EXERCISE DIRECTIONS:
The full set of entries should be repeated without a single change.

DATA SUPPLIED:
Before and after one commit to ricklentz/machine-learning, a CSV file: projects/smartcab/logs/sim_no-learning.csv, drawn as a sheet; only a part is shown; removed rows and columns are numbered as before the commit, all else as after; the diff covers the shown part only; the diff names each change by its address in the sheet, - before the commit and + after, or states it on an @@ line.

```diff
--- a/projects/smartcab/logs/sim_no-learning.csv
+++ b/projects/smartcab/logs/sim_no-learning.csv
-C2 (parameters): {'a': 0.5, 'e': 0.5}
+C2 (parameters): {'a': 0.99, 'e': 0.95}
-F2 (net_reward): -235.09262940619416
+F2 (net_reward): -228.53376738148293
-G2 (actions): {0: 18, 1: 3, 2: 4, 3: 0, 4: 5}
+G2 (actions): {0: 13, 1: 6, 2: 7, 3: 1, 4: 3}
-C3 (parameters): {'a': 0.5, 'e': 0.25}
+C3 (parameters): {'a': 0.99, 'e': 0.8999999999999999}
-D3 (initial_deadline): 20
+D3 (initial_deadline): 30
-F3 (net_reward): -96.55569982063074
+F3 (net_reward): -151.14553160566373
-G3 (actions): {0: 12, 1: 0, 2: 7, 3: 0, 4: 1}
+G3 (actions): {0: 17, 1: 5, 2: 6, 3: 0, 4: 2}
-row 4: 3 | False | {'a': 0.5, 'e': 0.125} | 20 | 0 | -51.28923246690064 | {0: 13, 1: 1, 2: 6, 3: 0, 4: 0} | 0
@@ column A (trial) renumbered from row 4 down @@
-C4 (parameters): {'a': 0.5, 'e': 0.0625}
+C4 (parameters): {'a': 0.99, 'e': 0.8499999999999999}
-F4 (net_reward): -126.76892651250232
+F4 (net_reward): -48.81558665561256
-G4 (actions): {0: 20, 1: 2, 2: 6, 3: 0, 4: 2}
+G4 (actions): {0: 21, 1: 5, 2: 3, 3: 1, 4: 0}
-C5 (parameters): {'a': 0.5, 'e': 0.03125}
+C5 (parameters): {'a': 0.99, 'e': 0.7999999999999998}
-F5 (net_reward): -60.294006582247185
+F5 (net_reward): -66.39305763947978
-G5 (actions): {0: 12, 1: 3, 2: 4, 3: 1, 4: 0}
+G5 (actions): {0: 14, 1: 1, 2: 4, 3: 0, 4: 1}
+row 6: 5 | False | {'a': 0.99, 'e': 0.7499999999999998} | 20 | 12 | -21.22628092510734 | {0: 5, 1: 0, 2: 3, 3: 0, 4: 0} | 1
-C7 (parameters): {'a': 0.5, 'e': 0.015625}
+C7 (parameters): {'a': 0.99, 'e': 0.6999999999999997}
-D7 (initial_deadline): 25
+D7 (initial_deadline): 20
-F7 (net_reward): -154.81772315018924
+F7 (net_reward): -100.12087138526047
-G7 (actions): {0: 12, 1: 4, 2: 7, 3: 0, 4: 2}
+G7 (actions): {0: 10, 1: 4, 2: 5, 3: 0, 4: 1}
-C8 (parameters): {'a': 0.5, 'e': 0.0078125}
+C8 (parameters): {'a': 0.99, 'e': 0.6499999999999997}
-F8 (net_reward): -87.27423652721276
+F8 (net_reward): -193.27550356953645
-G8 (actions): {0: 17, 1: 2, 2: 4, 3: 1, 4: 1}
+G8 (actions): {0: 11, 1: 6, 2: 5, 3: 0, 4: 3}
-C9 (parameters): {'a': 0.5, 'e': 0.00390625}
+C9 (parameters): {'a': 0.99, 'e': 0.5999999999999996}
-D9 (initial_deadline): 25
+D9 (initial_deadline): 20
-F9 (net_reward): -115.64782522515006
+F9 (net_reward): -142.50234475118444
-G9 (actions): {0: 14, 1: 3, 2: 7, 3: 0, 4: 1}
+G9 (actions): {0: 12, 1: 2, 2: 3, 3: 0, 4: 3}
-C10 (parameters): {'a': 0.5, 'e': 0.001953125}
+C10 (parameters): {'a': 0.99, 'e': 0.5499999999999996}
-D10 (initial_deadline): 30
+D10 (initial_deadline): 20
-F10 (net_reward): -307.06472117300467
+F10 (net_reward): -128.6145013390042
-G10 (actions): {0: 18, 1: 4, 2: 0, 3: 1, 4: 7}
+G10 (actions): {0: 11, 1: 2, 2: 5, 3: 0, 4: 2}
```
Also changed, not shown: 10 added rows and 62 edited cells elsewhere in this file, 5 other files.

RESULT FOR THIS TASK:
Before and after one commit to ricklentz/machine-learning, a CSV file: projects/smartcab/logs/sim_no-learning.csv, drawn as a sheet; only a part is shown; removed rows and columns are numbered as before the commit, all else as after; the diff covers the shown part only; the diff names each change by its address in the sheet, - before the commit and + after, or states it on an @@ line.

```diff
--- a/projects/smartcab/logs/sim_no-learning.csv
+++ b/projects/smartcab/logs/sim_no-learning.csv
-C2 (parameters): {'a': 0.5, 'e': 0.5}
+C2 (parameters): {'a': 0.99, 'e': 0.95}
-F2 (net_reward): -235.09262940619416
+F2 (net_reward): -228.53376738148293
-G2 (actions): {0: 18, 1: 3, 2: 4, 3: 0, 4: 5}
+G2 (actions): {0: 13, 1: 6, 2: 7, 3: 1, 4: 3}
-C3 (parameters): {'a': 0.5, 'e': 0.25}
+C3 (parameters): {'a': 0.99, 'e': 0.8999999999999999}
-D3 (initial_deadline): 20
+D3 (initial_deadline): 30
-F3 (net_reward): -96.55569982063074
+F3 (net_reward): -151.14553160566373
-G3 (actions): {0: 12, 1: 0, 2: 7, 3: 0, 4: 1}
+G3 (actions): {0: 17, 1: 5, 2: 6, 3: 0, 4: 2}
-row 4: 3 | False | {'a': 0.5, 'e': 0.125} | 20 | 0 | -51.28923246690064 | {0: 13, 1: 1, 2: 6, 3: 0, 4: 0} | 0
@@ column A (trial) renumbered from row 4 down @@
-C4 (parameters): {'a': 0.5, 'e': 0.0625}
+C4 (parameters): {'a': 0.99, 'e': 0.8499999999999999}
-F4 (net_reward): -126.76892651250232
+F4 (net_reward): -48.81558665561256
-G4 (actions): {0: 20, 1: 2, 2: 6, 3: 0, 4: 2}
+G4 (actions): {0: 21, 1: 5, 2: 3, 3: 1, 4: 0}
-C5 (parameters): {'a': 0.5, 'e': 0.03125}
+C5 (parameters): {'a': 0.99, 'e': 0.7999999999999998}
-F5 (net_reward): -60.294006582247185
+F5 (net_reward): -66.39305763947978
-G5 (actions): {0: 12, 1: 3, 2: 4, 3: 1, 4: 0}
+G5 (actions): {0: 14, 1: 1, 2: 4, 3: 0, 4: 1}
+row 6: 5 | False | {'a': 0.99, 'e': 0.7499999999999998} | 20 | 12 | -21.22628092510734 | {0: 5, 1: 0, 2: 3, 3: 0, 4: 0} | 1
-C7 (parameters): {'a': 0.5, 'e': 0.015625}
+C7 (parameters): {'a': 0.99, 'e': 0.6999999999999997}
-D7 (initial_deadline): 25
+D7 (initial_deadline): 20
-F7 (net_reward): -154.81772315018924
+F7 (net_reward): -100.12087138526047
-G7 (actions): {0: 12, 1: 4, 2: 7, 3: 0, 4: 2}
+G7 (actions): {0: 10, 1: 4, 2: 5, 3: 0, 4: 1}
-C8 (parameters): {'a': 0.5, 'e': 0.0078125}
+C8 (parameters): {'a': 0.99, 'e': 0.6499999999999997}
-F8 (net_reward): -87.27423652721276
+F8 (net_reward): -193.27550356953645
-G8 (actions): {0: 17, 1: 2, 2: 4, 3: 1, 4: 1}
+G8 (actions): {0: 11, 1: 6, 2: 5, 3: 0, 4: 3}
-C9 (parameters): {'a': 0.5, 'e': 0.00390625}
+C9 (parameters): {'a': 0.99, 'e': 0.5999999999999996}
-D9 (initial_deadline): 25
+D9 (initial_deadline): 20
-F9 (net_reward): -115.64782522515006
+F9 (net_reward): -142.50234475118444
-G9 (actions): {0: 14, 1: 3, 2: 7, 3: 0, 4: 1}
+G9 (actions): {0: 12, 1: 2, 2: 3, 3: 0, 4: 3}
-C10 (parameters): {'a': 0.5, 'e': 0.001953125}
+C10 (parameters): {'a': 0.99, 'e': 0.5499999999999996}
-D10 (initial_deadline): 30
+D10 (initial_deadline): 20
-F10 (net_reward): -307.06472117300467
+F10 (net_reward): -128.6145013390042
-G10 (actions): {0: 18, 1: 4, 2: 0, 3: 1, 4: 7}
+G10 (actions): {0: 11, 1: 2, 2: 5, 3: 0, 4: 2}
```
Also changed, not shown: 10 added rows and 62 edited cells elsewhere in this file, 5 other files.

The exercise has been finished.